Career Projections and Benefits of being a TPM?

Technical product managers can be a tremendous asset to a product management team. They bring a different perspective to product management that can be both a reality check on what is feasible as well as unlock new possibilities by leveraging new technological innovations.

They can also be an incredibly helpful bridge to the technical teams that may not always respect the decisions coming out of product management due to their lack of deep technical understanding. Being able to engage with engineering on a level playing field can yield better, faster, and more innovative outcomes for solving business problems and addressing customer needs.

It is no news that being technical comes alongside some very good benefits. This is not to say that a TPM role is generally better than a PM role. However, TPM roles are more challenging than the traditional PM role in that they are regularly interfacing with core technical initiatives that are intense and require technical prowess rather than a traditional PM role.

TPMs in big tech companies get higher pay and benefits than their PM counterparts and a typical career ladder of TPM at Google, Meta, and Amazon will follow the same pattern as their PM counterpart as listed below:

PM/TPM career ladder

Should I Make the Switch from PM to TPM?

If this question is solely motivated by the juiciness in the compensation, then it might be a bad idea. PM roles are more generalist and in abundance than TPM roles and not all companies will require TPMs because they are often required in growth-stage companies while PMs can fit in any company regardless of the stage they are in.

In making this consideration, ensure that you are very comfortable with technical ambiguity — this is usually the sweet spot of folks with a Computer Science or Software Engineering/DevRel background who are looking to switch into a business-facing role. If this is you, then a TPM role might be a good choice.

While the TPM role is not restricted to the folks defined above, anyone can make the jump. In fact, coming from a non-technical background shows how versatile you are. As stated earlier, if you have a strong background in a space and are looking to get more technical in that space, then a TPM role might be the role for you.

How do I become a TPM?

  • Pick an area of tech that you are passionate about

If you’ve chosen a software product, for instance, drill down on what it takes to build software products; what the lifecycle entails, and what each step of the process means from a technical standpoint.

  • Learn how Products are built in your chosen industry

Drilldown into the users and their needs, market compliance and regulation, tech stacks, technical vulnerabilities, trade-offs, etc.

  • Put into practice what you have learned.

If you’re passionate about working on the technical side of a fintech product, for instance, the best way to get started is to practice on a fintech product. Try joining an organization that aligns with your interest (as a PM) and shadow existing TPMs in the company, ask questions, and learn how the process plays out.

  • Stay up-to-date with technology trends.

Join communities, read articles, review technology stacks, contribute to projects and always stay up-to-date with the dynamics and changes in the space. Below are some handpicked resources that can help you.
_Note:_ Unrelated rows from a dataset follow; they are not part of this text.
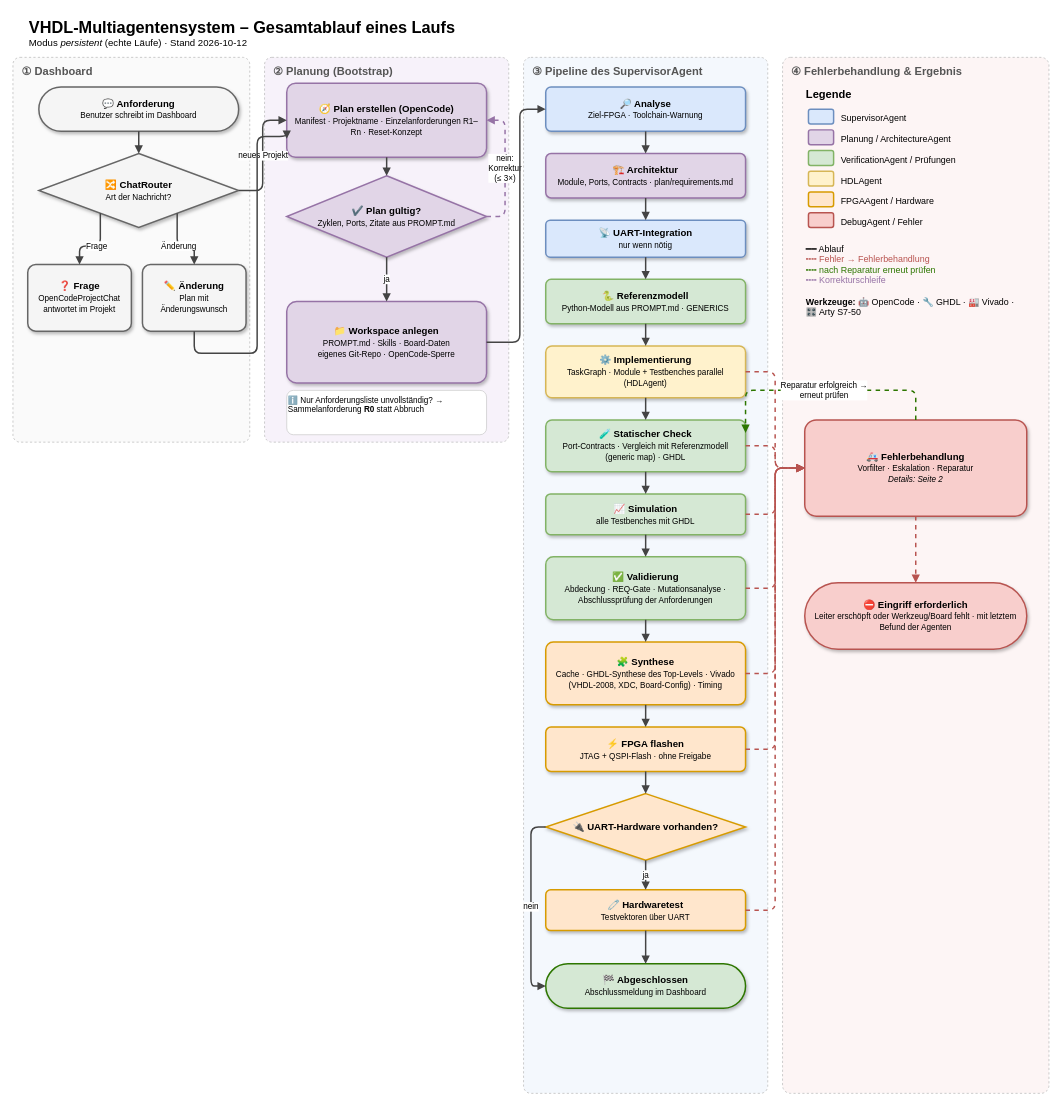
Above: page "1 Gesamtablauf" (1 of 2) of docs/architecture/MAS-Ablauf.drawio in Christian-Alexander141/vhdl-agent (draw.io), before the change. Source tidied: cells renumbered, new cells numbered last; positions are measured from the earlier drawing's top-left corner, leaving out a move shared by most shapes. Both pictures are drawn from the tidied source at 74%, with x=0, y=0 at pixel (13, 13).
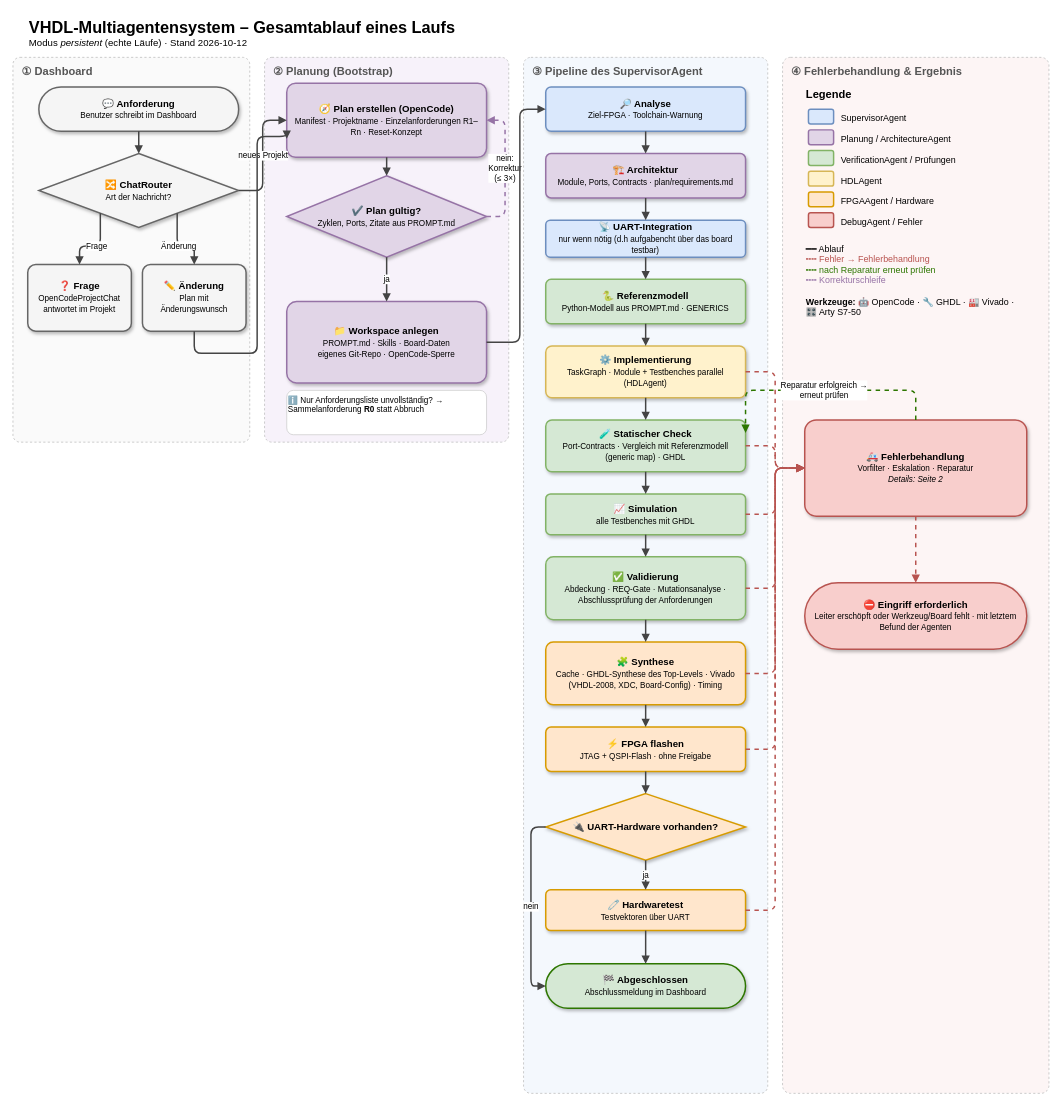
Above is the later version.

Change to the diagram source:
```diff
@@
-    <mxCell id="25" value="&lt;b&gt;📡 UART-Integration&lt;/b&gt;&lt;br&gt;&lt;font style='font-size:11px'&gt;nur wenn nötig&lt;/font&gt;" style="rounded=1;arcSize=12;whiteSpace=wrap;html=1;fillColor=#dae8fc;strokeColor=#6c8ebf;fontSize=13;strokeWidth=2;shadow=1;spacing=6;" parent="1" vertex="1">
+    <mxCell id="25" value="&lt;b&gt;📡 UART-Integration&lt;/b&gt;&lt;br&gt;&lt;font style=&quot;font-size:11px&quot;&gt;nur wenn nötig (d.h aufgabencht über das board testbar)&lt;/font&gt;" style="rounded=1;arcSize=12;whiteSpace=wrap;html=1;fillColor=#dae8fc;strokeColor=#6c8ebf;fontSize=13;strokeWidth=2;shadow=1;spacing=6;" parent="1" vertex="1">
       <mxGeometry x="720" y="280" width="270" height="50" as="geometry" />
     </mxCell>
```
Newsletter: Technically.dev by Justin Cage

Podcast: Indie Hackers, SyntaxFM.

Resources & Training: Freecodecamp.org, Software Architecture 101, Common questions about the web, Introduction to Computer Science.


Source: Monica Ugwi

Technical Product Management is an amazing role that is steadily bridging the gap between product management and engineering by ensuring that there is always cross-functional alignment and scalable/performing products that delight users are shipped.

While the goal of a TPM and PM are the same, the roles’ distinctions are only related to the specialties that each of the functions takes on. Asides from this, TPM is just another shade of product management.

Thanks to Njeri Grevious and Jairo Franco for reviewing this article.